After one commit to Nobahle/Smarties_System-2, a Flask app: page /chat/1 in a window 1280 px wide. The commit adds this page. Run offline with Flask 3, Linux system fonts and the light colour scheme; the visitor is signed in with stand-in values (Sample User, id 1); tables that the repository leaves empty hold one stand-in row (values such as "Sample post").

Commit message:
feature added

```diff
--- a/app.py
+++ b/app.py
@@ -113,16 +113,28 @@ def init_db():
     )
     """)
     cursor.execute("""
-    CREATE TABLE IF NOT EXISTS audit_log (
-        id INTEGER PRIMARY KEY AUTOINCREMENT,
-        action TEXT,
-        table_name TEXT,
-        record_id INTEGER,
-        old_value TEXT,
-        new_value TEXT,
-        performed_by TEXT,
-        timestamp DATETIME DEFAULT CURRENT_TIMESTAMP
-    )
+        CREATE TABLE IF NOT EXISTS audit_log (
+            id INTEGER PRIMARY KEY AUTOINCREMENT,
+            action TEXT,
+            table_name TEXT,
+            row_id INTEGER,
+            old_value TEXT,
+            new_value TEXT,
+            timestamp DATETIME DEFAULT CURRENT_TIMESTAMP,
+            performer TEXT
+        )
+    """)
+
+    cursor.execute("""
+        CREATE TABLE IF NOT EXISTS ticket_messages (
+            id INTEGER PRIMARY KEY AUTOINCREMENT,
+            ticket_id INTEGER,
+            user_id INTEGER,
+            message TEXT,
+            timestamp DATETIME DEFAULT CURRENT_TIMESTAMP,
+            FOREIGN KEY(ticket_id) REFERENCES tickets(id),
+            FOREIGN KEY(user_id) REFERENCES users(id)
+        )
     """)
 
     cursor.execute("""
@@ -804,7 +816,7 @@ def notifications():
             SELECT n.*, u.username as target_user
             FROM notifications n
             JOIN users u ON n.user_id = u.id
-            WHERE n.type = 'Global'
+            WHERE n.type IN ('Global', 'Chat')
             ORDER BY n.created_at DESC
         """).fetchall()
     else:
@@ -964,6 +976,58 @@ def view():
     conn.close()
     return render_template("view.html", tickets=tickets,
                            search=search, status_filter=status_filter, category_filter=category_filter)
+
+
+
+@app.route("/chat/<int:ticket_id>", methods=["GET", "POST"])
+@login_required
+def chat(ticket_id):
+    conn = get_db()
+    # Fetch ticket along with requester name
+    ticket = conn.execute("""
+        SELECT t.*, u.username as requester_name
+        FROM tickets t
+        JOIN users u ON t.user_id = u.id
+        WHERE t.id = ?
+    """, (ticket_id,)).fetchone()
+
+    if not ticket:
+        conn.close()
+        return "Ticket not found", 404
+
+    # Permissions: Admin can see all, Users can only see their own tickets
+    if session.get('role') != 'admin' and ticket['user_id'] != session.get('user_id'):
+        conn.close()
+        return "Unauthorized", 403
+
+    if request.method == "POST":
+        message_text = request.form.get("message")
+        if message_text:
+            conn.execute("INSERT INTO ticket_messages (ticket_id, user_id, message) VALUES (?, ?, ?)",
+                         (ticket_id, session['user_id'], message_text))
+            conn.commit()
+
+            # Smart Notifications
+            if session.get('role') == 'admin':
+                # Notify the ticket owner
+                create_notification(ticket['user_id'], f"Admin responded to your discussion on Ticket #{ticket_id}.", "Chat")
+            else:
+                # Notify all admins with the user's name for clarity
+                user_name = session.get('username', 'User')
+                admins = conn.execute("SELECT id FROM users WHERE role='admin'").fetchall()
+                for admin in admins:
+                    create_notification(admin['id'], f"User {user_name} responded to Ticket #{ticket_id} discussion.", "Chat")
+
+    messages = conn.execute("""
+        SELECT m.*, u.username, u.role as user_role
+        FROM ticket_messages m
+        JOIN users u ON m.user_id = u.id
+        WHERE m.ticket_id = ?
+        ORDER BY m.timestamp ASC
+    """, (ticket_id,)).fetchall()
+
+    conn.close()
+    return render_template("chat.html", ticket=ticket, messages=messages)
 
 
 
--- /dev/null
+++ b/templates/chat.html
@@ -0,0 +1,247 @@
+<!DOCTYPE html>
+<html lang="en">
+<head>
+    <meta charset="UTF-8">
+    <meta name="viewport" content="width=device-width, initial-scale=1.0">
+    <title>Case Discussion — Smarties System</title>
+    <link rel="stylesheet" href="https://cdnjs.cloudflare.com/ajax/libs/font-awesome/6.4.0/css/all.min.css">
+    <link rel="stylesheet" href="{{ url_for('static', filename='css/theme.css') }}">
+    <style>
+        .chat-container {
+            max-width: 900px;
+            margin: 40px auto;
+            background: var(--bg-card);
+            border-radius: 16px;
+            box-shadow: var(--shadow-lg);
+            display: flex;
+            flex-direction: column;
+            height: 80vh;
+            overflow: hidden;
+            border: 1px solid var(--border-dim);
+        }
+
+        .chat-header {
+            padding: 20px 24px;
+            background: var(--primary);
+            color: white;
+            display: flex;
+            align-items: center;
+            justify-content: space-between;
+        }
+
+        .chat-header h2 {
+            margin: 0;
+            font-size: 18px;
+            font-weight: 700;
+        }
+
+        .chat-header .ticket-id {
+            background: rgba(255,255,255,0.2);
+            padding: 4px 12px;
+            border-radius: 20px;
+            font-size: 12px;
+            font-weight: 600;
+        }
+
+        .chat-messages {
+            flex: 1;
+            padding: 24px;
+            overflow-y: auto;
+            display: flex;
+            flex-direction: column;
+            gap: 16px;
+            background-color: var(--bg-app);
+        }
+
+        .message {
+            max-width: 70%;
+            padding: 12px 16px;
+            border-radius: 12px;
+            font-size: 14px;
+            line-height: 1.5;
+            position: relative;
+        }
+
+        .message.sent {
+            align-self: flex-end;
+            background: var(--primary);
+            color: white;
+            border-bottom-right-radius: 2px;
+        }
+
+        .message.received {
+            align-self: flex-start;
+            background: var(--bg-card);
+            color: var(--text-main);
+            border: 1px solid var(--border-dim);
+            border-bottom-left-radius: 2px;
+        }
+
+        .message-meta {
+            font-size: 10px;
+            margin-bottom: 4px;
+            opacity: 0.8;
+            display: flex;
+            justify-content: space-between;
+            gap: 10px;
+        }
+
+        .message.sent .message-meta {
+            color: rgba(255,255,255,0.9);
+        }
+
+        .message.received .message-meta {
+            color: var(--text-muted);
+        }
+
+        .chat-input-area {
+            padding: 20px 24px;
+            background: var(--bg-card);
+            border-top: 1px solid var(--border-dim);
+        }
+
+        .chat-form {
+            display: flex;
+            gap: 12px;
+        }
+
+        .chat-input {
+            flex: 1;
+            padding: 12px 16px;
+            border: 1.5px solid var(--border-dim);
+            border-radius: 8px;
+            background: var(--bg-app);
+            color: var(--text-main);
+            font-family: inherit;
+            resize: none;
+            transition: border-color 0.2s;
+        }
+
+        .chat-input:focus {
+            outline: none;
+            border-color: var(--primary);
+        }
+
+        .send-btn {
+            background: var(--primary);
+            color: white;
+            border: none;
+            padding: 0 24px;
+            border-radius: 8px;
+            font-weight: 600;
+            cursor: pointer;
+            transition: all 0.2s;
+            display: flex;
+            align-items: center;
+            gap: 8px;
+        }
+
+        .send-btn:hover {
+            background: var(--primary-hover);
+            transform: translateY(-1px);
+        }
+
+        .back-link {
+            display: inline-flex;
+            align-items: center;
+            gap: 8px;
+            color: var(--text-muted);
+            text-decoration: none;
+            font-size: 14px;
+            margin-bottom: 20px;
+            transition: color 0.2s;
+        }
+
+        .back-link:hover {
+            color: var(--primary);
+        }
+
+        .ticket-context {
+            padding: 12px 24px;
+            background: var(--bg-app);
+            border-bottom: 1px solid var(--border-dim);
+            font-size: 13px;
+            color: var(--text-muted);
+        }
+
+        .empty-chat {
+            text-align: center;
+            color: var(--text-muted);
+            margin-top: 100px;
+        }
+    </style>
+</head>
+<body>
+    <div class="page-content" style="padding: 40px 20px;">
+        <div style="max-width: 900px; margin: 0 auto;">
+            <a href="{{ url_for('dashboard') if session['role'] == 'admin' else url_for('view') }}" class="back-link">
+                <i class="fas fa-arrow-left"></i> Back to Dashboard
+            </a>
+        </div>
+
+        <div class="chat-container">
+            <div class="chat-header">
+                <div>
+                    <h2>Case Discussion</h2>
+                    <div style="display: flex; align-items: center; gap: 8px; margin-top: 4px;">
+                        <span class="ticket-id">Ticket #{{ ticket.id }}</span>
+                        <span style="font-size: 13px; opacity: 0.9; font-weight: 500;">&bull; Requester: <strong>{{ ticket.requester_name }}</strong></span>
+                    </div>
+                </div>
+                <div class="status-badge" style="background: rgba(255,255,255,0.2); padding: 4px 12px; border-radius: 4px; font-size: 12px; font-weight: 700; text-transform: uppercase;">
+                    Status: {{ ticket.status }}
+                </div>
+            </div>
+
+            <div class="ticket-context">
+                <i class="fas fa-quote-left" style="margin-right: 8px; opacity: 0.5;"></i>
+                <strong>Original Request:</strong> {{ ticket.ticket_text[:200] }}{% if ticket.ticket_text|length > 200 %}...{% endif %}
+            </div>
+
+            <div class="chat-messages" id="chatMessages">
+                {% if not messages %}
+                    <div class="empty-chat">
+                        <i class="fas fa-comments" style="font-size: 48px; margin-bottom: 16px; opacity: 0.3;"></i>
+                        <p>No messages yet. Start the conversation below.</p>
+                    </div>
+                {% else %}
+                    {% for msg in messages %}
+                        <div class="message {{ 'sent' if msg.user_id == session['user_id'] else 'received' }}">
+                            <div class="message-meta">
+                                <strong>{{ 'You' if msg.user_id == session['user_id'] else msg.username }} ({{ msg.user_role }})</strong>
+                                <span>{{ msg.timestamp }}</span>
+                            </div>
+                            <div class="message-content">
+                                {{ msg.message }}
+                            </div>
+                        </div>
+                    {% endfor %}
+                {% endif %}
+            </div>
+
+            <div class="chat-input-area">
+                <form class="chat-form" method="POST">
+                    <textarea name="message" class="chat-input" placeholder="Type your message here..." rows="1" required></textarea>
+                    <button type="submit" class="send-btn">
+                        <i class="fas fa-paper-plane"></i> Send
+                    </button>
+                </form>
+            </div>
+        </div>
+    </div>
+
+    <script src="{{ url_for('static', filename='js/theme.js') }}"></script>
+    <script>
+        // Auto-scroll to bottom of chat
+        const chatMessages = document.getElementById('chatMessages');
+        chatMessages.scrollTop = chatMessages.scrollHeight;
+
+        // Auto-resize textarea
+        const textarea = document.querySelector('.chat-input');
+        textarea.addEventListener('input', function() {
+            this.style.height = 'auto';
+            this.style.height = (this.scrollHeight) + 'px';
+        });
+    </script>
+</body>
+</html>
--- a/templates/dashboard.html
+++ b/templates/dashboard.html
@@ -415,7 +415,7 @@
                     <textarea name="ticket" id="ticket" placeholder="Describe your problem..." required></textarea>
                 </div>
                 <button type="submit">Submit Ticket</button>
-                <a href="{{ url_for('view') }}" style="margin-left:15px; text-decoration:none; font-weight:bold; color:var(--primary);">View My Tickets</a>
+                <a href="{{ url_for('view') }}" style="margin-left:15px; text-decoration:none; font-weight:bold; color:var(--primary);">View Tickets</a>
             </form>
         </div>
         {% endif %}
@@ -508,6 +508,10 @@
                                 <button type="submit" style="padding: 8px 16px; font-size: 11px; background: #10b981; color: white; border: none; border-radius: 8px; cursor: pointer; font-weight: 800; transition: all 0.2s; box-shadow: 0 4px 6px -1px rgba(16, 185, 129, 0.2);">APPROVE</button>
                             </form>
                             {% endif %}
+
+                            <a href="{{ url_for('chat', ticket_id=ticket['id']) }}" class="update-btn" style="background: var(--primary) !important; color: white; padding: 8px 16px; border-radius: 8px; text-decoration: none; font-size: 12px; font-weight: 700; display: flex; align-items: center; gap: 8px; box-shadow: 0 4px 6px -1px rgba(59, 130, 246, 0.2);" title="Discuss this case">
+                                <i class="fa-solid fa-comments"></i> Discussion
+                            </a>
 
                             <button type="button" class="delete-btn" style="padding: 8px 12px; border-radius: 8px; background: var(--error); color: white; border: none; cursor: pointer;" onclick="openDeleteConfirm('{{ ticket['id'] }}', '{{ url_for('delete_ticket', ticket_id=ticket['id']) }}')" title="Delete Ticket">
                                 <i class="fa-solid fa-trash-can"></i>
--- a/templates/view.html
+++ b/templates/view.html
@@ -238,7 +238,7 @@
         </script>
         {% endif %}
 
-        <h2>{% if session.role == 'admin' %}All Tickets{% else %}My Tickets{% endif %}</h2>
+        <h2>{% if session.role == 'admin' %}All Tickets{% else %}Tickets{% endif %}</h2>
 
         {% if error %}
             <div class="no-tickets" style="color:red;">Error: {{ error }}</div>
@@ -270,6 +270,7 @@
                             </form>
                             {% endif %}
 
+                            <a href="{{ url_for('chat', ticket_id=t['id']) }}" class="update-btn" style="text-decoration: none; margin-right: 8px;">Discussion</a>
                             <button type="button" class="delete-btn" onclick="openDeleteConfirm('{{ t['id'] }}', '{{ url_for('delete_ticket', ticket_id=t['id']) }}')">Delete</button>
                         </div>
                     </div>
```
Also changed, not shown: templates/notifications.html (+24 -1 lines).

## About this exercise
Identify all lines in the records above with the word "templates".

## Completed task
+++ b/templates/chat.html
--- a/templates/dashboard.html
+++ b/templates/dashboard.html
--- a/templates/view.html
+++ b/templates/view.html
Also changed, not shown: templates/notifications.html (+24 -1 lines).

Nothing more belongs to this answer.